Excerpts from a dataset
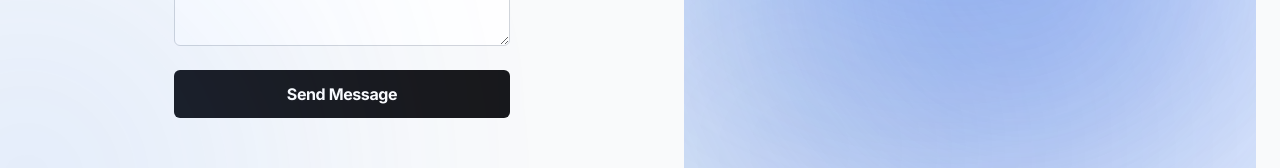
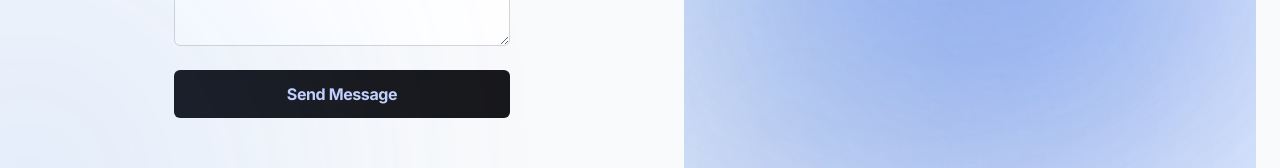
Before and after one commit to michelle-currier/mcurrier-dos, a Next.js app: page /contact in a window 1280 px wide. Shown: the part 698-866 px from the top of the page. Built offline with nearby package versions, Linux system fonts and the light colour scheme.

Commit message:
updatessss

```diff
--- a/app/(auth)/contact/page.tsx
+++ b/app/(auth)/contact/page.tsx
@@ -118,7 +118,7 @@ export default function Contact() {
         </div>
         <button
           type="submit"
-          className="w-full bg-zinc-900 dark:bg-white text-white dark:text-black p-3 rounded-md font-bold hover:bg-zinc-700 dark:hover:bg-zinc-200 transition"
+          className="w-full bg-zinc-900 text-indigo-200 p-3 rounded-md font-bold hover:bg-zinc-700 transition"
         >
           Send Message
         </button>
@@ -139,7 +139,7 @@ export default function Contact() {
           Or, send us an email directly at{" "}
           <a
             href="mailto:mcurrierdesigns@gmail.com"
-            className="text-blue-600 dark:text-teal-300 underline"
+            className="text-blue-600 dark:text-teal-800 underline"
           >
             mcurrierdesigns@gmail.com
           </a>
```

Aim of the task – A verbatim copy of every entry is wanted; the pictures stay out of it.

Exercise solution –
Before and after one commit to michelle-currier/mcurrier-dos, a Next.js app: page /contact in a window 1280 px wide. Shown: the part 698-866 px from the top of the page. Built offline with nearby package versions, Linux system fonts and the light colour scheme.

Commit message:
updatessss

```diff
--- a/app/(auth)/contact/page.tsx
+++ b/app/(auth)/contact/page.tsx
@@ -118,7 +118,7 @@ export default function Contact() {
         </div>
         <button
           type="submit"
-          className="w-full bg-zinc-900 dark:bg-white text-white dark:text-black p-3 rounded-md font-bold hover:bg-zinc-700 dark:hover:bg-zinc-200 transition"
+          className="w-full bg-zinc-900 text-indigo-200 p-3 rounded-md font-bold hover:bg-zinc-700 transition"
         >
           Send Message
         </button>
@@ -139,7 +139,7 @@ export default function Contact() {
           Or, send us an email directly at{" "}
           <a
             href="mailto:mcurrierdesigns@gmail.com"
-            className="text-blue-600 dark:text-teal-300 underline"
+            className="text-blue-600 dark:text-teal-800 underline"
           >
             mcurrierdesigns@gmail.com
           </a>
```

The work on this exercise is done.